Over the past decade, IT environments have become increasingly complex as organizations grapple with accelerating technology advances. Organizations are increasingly seeking solutions that permit line-of-business applications to access corporate data while ensuring access is appropriate, authorized, and adhering to applicable regulation is expected.
Authorization is the act of verifying a user’s entitlements that grant them access to a specific controlled resource. This is often performed within a computer via an internal store of user accounts and entitlements to specific functionality, but such an approach makes it difficult to employ enterprise-wide access control policy management and enforcement. A properly deployed dynamic authorization service takes access control to the next level. It enables enterprises with sensitive data to more finely control access to protected resources, across a variety of use cases.
Dynamic contextual authorization meets many of the demands seen by IT organizations today, such as the need to provide fine-grained access controls over data resources or authorization of data for GDPR compliance purposes, as examples.
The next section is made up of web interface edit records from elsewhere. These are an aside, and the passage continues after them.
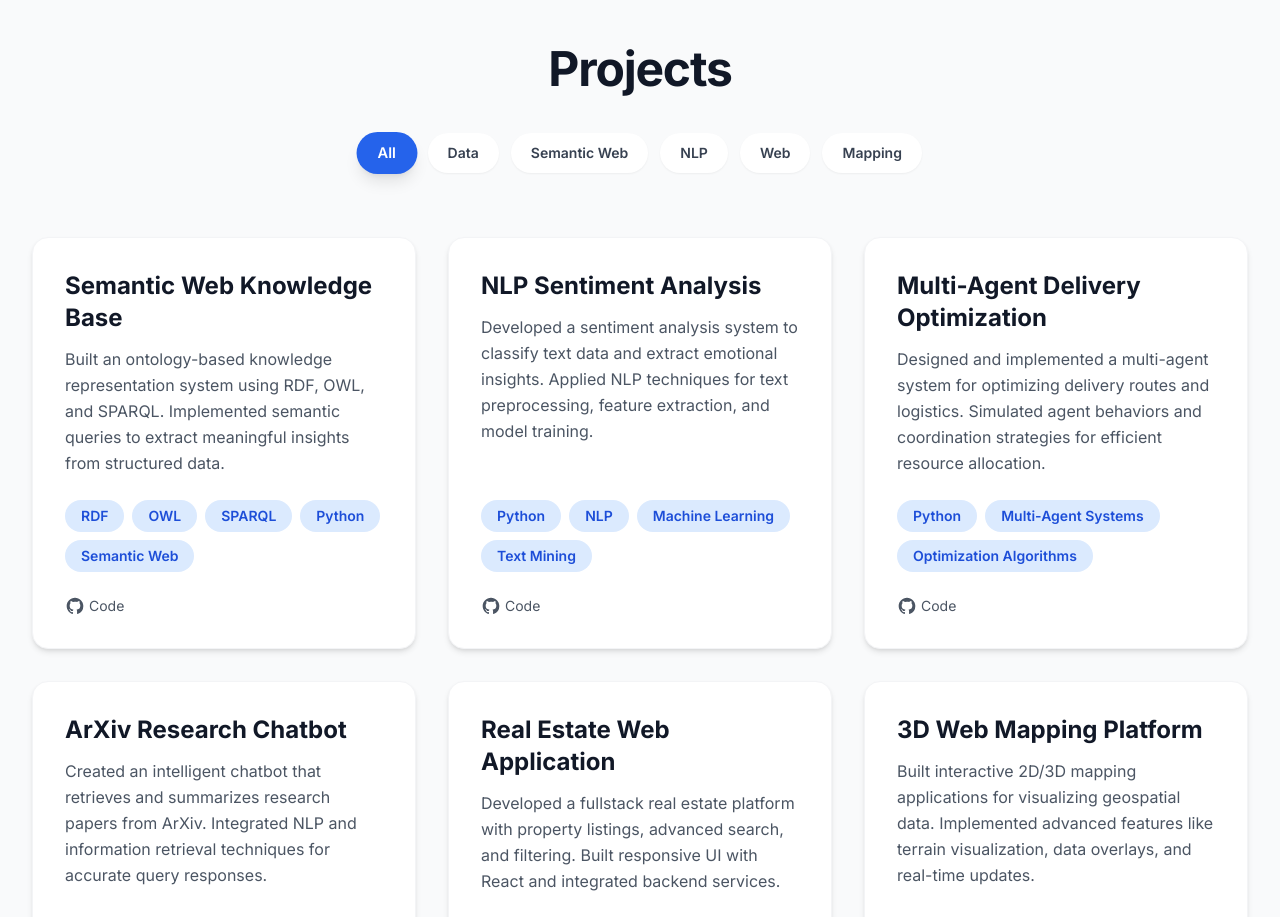
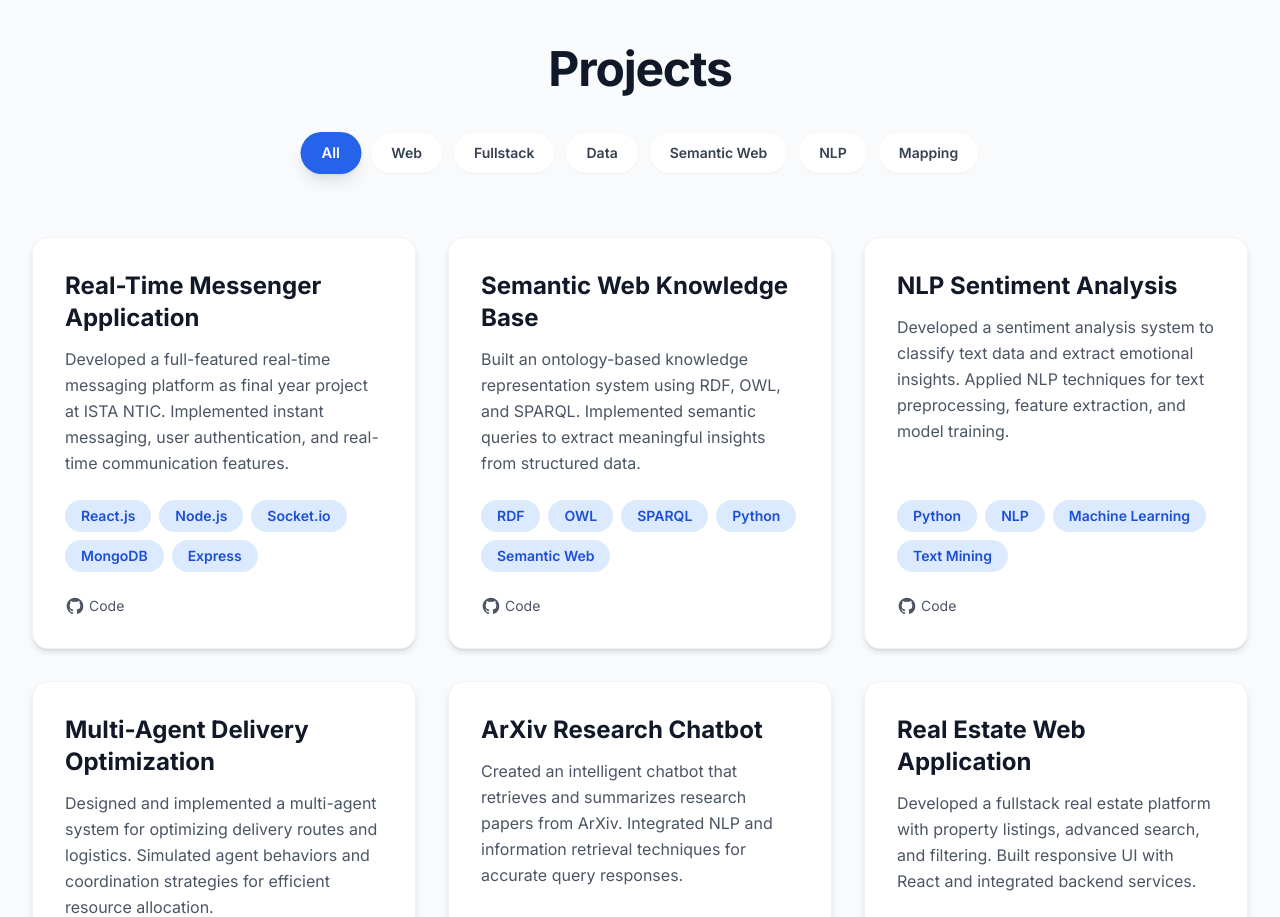
Before and after one commit to BOUAYADYassine110/Portfolio, a Next.js app: page / in a window 1280 px wide. Shown: the part 4300-5217 px from the top of the page. Built offline with nearby package versions, Linux system fonts and the light colour scheme.

Commit message:
updating projects section

```diff
--- a/data/projects.ts
+++ b/data/projects.ts
@@ -2,17 +2,24 @@ import { Project } from './types';
 
 export const projects: Project[] = [
   {
+    title: 'Real-Time Messenger Application',
+    description: 'Developed a full-featured real-time messaging platform as final year project at ISTA NTIC. Implemented instant messaging, user authentication, and real-time communication features.',
+    techStack: ['React.js', 'Node.js', 'Socket.io', 'MongoDB', 'Express'],
+    githubUrl: 'https://github.com/BOUAYADYassine110/MessengerProject-Pfe',
+    tags: ['Web', 'Fullstack'],
+  },
+  {
     title: 'Semantic Web Knowledge Base',
     description: 'Built an ontology-based knowledge representation system using RDF, OWL, and SPARQL. Implemented semantic queries to extract meaningful insights from structured data.',
     techStack: ['RDF', 'OWL', 'SPARQL', 'Python', 'Semantic Web'],
-    githubUrl: 'https://github.com/BOUAYADYassine110',
+    githubUrl: 'https://github.com/BOUAYADYassine110/Sentiment-Analysis-Detecting-Ambiguous-and-Contradictory-Sentiments',
     tags: ['Data', 'Semantic Web'],
   },
   {
     title: 'NLP Sentiment Analysis',
     description: 'Developed a sentiment analysis system to classify text data and extract emotional insights. Applied NLP techniques for text preprocessing, feature extraction, and model training.',
     techStack: ['Python', 'NLP', 'Machine Learning', 'Text Mining'],
-    githubUrl: 'https://github.com/BOUAYADYassine110',
+    githubUrl: 'https://github.com/BOUAYADYassine110/Sentiment-Analysis-Detecting-Ambiguous-and-Contradictory-Sentiments',
     tags: ['Data', 'NLP'],
   },
   {
@@ -26,14 +33,14 @@ export const projects: Project[] = [
     title: 'ArXiv Research Chatbot',
     description: 'Created an intelligent chatbot that retrieves and summarizes research papers from ArXiv. Integrated NLP and information retrieval techniques for accurate query responses.',
     techStack: ['Python', 'NLP', 'API Integration', 'Chatbot'],
-    githubUrl: 'https://github.com/BOUAYADYassine110',
+    githubUrl: 'https://github.com/BOUAYADYassine110/Arxiv-Scientific-Articles-Chatbot',
     tags: ['Data', 'NLP'],
   },
   {
     title: 'Real Estate Web Application',
     description: 'Developed a fullstack real estate platform with property listings, advanced search, and filtering. Built responsive UI with React and integrated backend services.',
     techStack: ['React.js', 'CSS', 'JavaScript', 'Fullstack'],
-    githubUrl: 'https://github.com/BOUAYADYassine110',
+    githubUrl: 'https://github.com/BOUAYADYassine110/PropertieShop',
     tags: ['Web'],
   },
   {
```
With more organizations exposing digital services over APIs, there is a growing need to externalize dynamic contextual authorization to APIs across multiple platforms and manage it in a centralized way to ensure compliance. Consider PSD2 and Open Banking use cases that are driven by privacy and demand for API services. Banks will have to provide secure APIs for Third Party Providers (TPPs) and other banks to use. Banks will need to compete more efficiently and protect themselves from a much greater risk of fraud, which dynamic contextual authorization will help mitigate.
The organization's IT Security will also need to address the evolving authorization requirements for use cases such as mobile apps, IoT, M2M communication, and edge gateways. Another trend seen in organizations IT today is a shift towards a more modern software architecture using microservices. This software architectural style is quickly gaining momentum in IT organizations. Each microservice is characteristically small, autonomous, and fine-grained, using lightweight protocols and utilizing APIs extensively. Most microservices application architectures use containers, like Docker, to implement their solution. And although one of the benefits of using microservice architectures is that each development team can work on its microservice using different technology stacks, it can also lead to inconsistencies regarding how each development team treats authorization through the various interpretations of how token scope values are defined, for example.
Modern authorization solutions should provide advanced capabilities. Support for automation is needed as organizations seek efficiencies. Artificial Intelligence is needed to provide value through data and facilitate decision making through analytics when it comes to identifying risks or identifying suspicious application events within the IT infrastructure. Also, authorization solutions should move away from hard to configure and understand policies to more intuitive and easy to use policy authoring environments.
Inevitably, IT Security's landscape will continue to change, and the authorization products will need to keep up with the changes to remain effective. Forward-thinking organizations should seek modern and advanced authorization products that can keep up with the changes.